Laryngotracheal Stenosis in Children
What is laryngotracheal stenosis?
Laryngotracheal stenosis (LS), a narrowing of the larynx or trachea, is a condition that can occur in infants and children for several reasons. Acquired LS develops as a result of trauma to the larynx and trachea, usually from endotracheal intubation, while congenital LS is a narrowing present at birth. Neck trauma, inhalation burns and prolonged intubation can also lead to LS.
- Stridor (noisy breathing)
- Feeding problems
- Croup, a loud cough that sounds like barking
- Recurrent or severe croup
- Physical exam
- Imaging tests of the larynx and trachea including neck X-Rays, fluoroscopy and CT scans
- Airway endoscopy in the office and in the operating room
This condition may require surgical correction if severe.
When to Call for Help
If your child develops any of the symptoms listed above, call your pediatrician.

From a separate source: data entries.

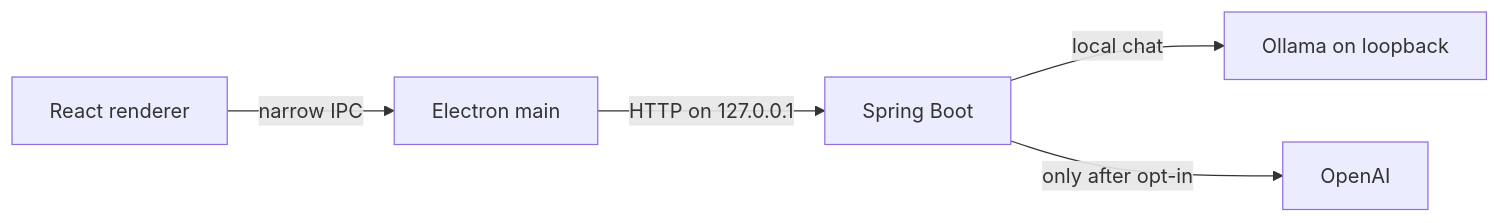
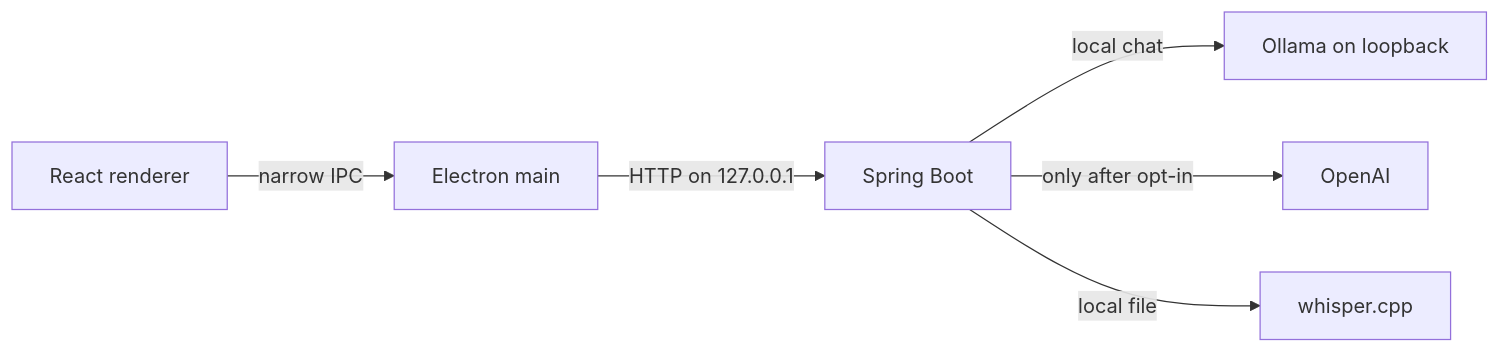
One commit to Karimajed9/eva changed the diagram in docs/architecture.md. Above: the diagram before and after it, drawn with Mermaid. The commit also changed other lines of this file and 57 other files, not shown here.

First line of the commit message:
feat: add local speech recognition with Whisper (#6)

````diff
--- a/docs/architecture.md
+++ b/docs/architecture.md
@@ -5,7 +5,8 @@
 ```mermaid
 flowchart LR
   ui["React renderer"] -->|"narrow IPC"| main["Electron main"]
   main -->|"HTTP on 127.0.0.1"| java["Spring Boot"]
   java -->|"local chat"| ollama["Ollama on loopback"]
   java -->|"only after opt-in"| openai["OpenAI"]
+  java -->|"local file"| whisper["whisper.cpp"]
 ```
````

Our pediatric otolaryngologists provide compassionate and comprehensive care for children with common and rare ear, nose, and throat conditions. As part of the Johns Hopkins Children's Center, you have access to all the specialized resources of a children's hospital.